UNUD Open Repository

UNUD Open Repository provides access and discovery to the University of Udayana publications and digital collections. It contains digitized and digital version of theses, dissertations, research reports, and articles produced by academic communities in this university.

Newcomers in a hazardous environment: a qualitative inquiry into sex worker vulnerability to HIV in Bali, Indonesia

dr. Pande Putu Januraga, M.Kes, DrPH, PANDE PUTU JANURAGA (2014) Newcomers in a hazardous environment: a qualitative inquiry into sex worker vulnerability to HIV in Bali, Indonesia. BMC Public Health, 14. ISSN 1471-2458

[img] Archive
b447a173d55bd253175abf0458e70288.pdf

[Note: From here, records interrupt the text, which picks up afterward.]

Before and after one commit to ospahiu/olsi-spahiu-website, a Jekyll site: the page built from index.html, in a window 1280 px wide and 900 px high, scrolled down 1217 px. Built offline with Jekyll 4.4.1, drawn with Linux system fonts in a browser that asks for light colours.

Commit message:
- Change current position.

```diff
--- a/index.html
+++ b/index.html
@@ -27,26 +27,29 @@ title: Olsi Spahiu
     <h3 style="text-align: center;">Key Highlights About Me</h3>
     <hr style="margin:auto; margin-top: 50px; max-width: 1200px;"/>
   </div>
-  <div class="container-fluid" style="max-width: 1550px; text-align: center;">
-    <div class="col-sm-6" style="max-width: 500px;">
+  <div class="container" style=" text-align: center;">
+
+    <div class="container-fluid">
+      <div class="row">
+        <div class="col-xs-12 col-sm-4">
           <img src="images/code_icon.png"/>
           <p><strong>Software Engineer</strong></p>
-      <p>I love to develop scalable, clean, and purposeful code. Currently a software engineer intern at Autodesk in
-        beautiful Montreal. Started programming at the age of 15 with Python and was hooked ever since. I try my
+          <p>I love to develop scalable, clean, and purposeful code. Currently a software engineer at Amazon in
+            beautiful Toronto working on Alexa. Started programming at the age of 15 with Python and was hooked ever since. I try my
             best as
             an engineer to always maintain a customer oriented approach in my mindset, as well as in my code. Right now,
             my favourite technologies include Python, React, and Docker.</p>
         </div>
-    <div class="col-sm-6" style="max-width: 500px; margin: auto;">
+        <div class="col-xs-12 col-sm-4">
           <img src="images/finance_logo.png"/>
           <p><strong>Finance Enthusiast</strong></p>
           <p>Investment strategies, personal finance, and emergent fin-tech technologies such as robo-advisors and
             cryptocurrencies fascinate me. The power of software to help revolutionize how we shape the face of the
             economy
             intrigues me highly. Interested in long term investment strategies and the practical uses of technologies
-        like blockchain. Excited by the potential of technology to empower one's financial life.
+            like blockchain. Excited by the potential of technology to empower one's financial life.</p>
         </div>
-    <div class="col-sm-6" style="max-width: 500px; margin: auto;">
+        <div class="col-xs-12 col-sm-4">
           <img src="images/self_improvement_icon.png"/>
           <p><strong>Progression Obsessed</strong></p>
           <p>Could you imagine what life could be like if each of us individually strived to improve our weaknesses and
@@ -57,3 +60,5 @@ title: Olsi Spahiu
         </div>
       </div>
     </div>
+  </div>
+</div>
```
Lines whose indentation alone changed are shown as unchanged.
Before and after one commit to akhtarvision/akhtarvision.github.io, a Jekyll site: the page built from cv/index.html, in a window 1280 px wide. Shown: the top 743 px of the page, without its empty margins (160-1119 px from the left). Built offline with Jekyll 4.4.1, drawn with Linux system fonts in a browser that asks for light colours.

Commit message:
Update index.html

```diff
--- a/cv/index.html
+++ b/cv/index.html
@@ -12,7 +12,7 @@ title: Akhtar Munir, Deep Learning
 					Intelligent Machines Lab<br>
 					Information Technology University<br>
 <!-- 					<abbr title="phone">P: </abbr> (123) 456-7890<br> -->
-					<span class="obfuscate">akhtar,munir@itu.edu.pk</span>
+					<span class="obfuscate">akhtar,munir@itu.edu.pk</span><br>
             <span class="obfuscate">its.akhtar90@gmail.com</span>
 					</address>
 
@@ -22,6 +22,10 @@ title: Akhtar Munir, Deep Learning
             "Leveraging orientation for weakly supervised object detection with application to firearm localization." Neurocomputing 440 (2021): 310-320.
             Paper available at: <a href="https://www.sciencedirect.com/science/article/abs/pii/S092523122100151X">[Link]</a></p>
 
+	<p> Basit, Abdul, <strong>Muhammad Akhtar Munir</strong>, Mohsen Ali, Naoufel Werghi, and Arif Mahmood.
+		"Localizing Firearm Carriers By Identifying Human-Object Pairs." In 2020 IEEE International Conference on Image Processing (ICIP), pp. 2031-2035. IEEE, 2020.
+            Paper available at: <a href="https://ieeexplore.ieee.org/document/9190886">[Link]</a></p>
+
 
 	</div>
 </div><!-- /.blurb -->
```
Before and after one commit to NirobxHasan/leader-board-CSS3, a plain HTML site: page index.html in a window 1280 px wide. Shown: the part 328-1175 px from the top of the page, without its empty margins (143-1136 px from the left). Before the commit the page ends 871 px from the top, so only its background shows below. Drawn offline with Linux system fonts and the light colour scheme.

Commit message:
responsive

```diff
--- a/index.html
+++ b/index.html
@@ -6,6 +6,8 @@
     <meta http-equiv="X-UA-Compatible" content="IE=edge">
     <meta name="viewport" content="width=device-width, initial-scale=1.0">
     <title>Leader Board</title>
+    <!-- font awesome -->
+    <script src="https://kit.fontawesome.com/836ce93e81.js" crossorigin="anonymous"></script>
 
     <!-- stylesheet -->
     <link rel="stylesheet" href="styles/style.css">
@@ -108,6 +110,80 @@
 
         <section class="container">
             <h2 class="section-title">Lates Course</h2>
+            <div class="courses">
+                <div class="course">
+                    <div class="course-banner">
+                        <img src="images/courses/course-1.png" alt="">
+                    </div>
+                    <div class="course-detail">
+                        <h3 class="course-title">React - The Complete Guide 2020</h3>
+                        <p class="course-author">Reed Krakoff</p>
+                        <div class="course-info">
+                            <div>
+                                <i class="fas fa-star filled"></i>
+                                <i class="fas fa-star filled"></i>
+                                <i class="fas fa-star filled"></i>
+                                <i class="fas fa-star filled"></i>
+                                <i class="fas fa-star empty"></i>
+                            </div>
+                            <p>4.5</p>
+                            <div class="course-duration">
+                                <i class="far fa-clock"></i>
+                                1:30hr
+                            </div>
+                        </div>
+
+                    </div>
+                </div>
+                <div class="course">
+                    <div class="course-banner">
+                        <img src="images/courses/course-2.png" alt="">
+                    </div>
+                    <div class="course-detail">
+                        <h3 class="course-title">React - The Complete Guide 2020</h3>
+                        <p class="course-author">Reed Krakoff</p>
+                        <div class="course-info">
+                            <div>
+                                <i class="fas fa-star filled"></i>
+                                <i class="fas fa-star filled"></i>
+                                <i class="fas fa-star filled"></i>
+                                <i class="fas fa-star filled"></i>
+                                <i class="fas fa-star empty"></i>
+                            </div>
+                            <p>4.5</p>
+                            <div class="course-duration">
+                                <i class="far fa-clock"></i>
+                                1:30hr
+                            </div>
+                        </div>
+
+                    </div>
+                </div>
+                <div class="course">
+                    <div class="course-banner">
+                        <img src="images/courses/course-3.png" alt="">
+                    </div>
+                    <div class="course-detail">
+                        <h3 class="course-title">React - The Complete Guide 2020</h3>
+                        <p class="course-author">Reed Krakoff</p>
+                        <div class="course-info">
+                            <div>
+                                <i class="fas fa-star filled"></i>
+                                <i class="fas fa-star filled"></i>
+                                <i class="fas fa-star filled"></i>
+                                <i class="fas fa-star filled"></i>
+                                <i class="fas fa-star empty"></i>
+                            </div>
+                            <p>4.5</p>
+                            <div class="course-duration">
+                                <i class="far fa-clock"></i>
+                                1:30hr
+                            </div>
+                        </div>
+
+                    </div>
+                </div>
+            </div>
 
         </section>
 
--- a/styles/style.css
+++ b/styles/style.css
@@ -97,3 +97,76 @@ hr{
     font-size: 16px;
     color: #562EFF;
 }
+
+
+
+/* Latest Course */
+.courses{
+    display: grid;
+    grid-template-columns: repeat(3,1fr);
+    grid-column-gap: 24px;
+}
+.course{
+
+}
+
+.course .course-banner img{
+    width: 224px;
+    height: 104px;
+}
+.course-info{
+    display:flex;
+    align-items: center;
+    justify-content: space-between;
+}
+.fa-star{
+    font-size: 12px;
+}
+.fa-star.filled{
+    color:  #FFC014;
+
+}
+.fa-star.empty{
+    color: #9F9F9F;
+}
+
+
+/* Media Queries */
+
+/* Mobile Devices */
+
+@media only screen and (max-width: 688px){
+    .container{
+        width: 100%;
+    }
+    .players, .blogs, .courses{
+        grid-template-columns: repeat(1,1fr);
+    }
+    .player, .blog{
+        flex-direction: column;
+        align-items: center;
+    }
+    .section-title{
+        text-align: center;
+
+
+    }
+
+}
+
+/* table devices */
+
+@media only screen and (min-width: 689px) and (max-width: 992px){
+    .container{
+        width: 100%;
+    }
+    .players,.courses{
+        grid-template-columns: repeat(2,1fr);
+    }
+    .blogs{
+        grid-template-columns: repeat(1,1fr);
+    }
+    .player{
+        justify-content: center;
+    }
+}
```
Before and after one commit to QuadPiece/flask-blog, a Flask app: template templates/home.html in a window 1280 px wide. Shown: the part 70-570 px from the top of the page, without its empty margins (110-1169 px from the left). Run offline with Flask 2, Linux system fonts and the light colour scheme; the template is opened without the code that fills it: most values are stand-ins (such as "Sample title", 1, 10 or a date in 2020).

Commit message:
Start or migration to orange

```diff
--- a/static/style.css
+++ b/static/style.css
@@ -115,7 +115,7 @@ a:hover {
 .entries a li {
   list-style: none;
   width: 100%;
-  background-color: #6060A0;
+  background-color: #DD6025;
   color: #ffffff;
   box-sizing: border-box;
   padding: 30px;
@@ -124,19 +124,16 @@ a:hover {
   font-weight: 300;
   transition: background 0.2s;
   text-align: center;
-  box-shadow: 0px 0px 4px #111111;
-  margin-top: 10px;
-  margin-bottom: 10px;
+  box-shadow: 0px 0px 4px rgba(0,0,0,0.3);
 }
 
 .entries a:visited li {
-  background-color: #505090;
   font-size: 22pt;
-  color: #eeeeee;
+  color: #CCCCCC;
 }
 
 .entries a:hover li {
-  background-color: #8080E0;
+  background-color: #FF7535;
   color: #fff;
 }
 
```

Download (0B)

Abstract

Background: Women new to sex work and those with a greater degree of mobility have higher risk of HIV infection. Using social capital as a theoretical framework, we argue that better understanding of the interactions of micro-level structural factors can be valuable in reshaping and restructuring health promotion programmes in Bali to be more responsive to the concerns and needs of newcomer and mobile female sex workers (FSWs). Methods: We conducted interviews with 11 newcomer FSWs (worked < six months), 9 mobile FSWs (experienced but worked at the current brothel < six months), and 14 senior FSWs experienced and worked at current brothel > six months). The interviews explored women's experience of sex work including how and why they came to sex work, relationships with other FSWs and their HIV prevention practices. Results: A thematic framework analysis revealed newcomer FSWs faced multiple levels of vulnerability that contributed to increased HIV risk. First, a lack of knowledge and self-efficacy about HIV prevention practices was related to their younger age and low exposure to sexual education. Second, on entering sex work, they experienced intensely competitive working environments fuelled by economic competition. This competition reduced opportunities for positive social networks and social learning about HIV prevention. Finally, the lack of social networks and social capital between FSWs undermined peer trust and solidarity, both of which are essential to promote consistent condom use. For example, newcomer FSWs did not trust that if they refused to have sex without a condom, their peers would also refuse; this increased their likelihood of accepting unprotected sex, thereby increasing HIV risk. Conclusions: Public health and social welfare interventions and programmes need to build social networks, social support and solidarity within FSW communities, and provide health education and HIV prevention resources much earlier in women's sex work careers.

Item Type: Article
Uncontrolled Keywords: Sex work, Newcomers, Social network, Social support, HIV prevention knowledge, Trust
Subjects: L Education > L Education (General)
Divisions: Faculty of Law, Arts and Social Sciences > School of Education
Depositing User: Mr. Repository Admin
Date Deposited: 07 Jun 2016 21:58
Last Modified: 21 Jun 2016 05:58
URI: http://erepo.unud.ac.id/id/eprint/7785

Actions (login required)

View Item View Item